Task material Start Marker
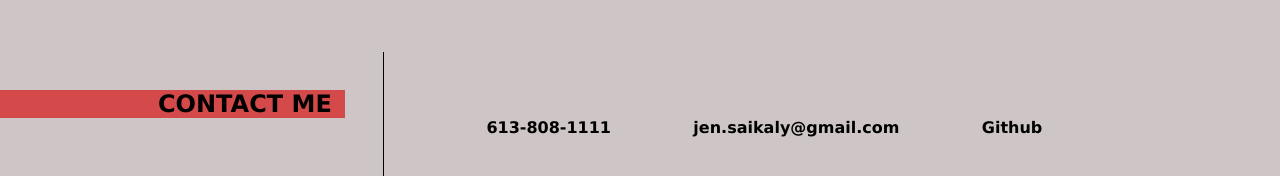
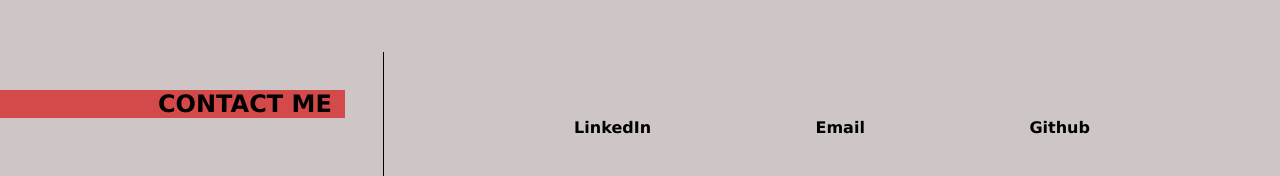
Before and after one commit to jennasaikaly/portfolio, a plain HTML site: page index.html in a window 1280 px wide. Shown: the part 2437-2613 px from the top of the page. Drawn offline with Linux system fonts and the light colour scheme.

Commit message:
edited footer css for 768 breakpoint

```diff
--- a/assets/css/style.css
+++ b/assets/css/style.css
@@ -165,6 +165,8 @@ header nav ul {
 
 scroll-margin-top: 10em;
 padding-top: 5vw;
+
+
  }
 
  .contact {
@@ -248,7 +250,16 @@ padding-top: 5vw;
     .contact-me {
         display: flex;
         flex-direction: row;
+        justify-content: space-between;
     }
+
+    .contact {
+        width: 70%;
+    }
+    .contact ul {
+        display:flex;
+        justify-content: space-evenly;
+            }
     .section-title {
         width: 30%;
         border-bottom: none;
--- a/index.html
+++ b/index.html
@@ -98,8 +98,8 @@
         </div>
         <div class="contact">
             <ul>
-                <li><a href="tel:613-808-1111">613-808-1111</a></li>
-                <li><a href="mailto:jen.saikaly@gmail.com">jen.saikaly@gmail.com</a></li>
+                <li><a href="https://linkedin.com/in/jenna-saikaly">LinkedIn</a></li>
+                <li><a href="mailto:jen.saikaly@gmail.com">Email</a></li>
                 <li><a href="https://github.com/jennasaikaly">Github</a></li>
             </ul>
         </div>
```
Task material End Marker
• Exercise details
Each record above is to be written out exactly; the pictures are not.

• Result of the task
Before and after one commit to jennasaikaly/portfolio, a plain HTML site: page index.html in a window 1280 px wide. Shown: the part 2437-2613 px from the top of the page. Drawn offline with Linux system fonts and the light colour scheme.

Commit message:
edited footer css for 768 breakpoint

```diff
--- a/assets/css/style.css
+++ b/assets/css/style.css
@@ -165,6 +165,8 @@ header nav ul {
 
 scroll-margin-top: 10em;
 padding-top: 5vw;
+
+
  }
 
  .contact {
@@ -248,7 +250,16 @@ padding-top: 5vw;
     .contact-me {
         display: flex;
         flex-direction: row;
+        justify-content: space-between;
     }
+
+    .contact {
+        width: 70%;
+    }
+    .contact ul {
+        display:flex;
+        justify-content: space-evenly;
+            }
     .section-title {
         width: 30%;
         border-bottom: none;
--- a/index.html
+++ b/index.html
@@ -98,8 +98,8 @@
         </div>
         <div class="contact">
             <ul>
-                <li><a href="tel:613-808-1111">613-808-1111</a></li>
-                <li><a href="mailto:jen.saikaly@gmail.com">jen.saikaly@gmail.com</a></li>
+                <li><a href="https://linkedin.com/in/jenna-saikaly">LinkedIn</a></li>
+                <li><a href="mailto:jen.saikaly@gmail.com">Email</a></li>
                 <li><a href="https://github.com/jennasaikaly">Github</a></li>
             </ul>
         </div>
```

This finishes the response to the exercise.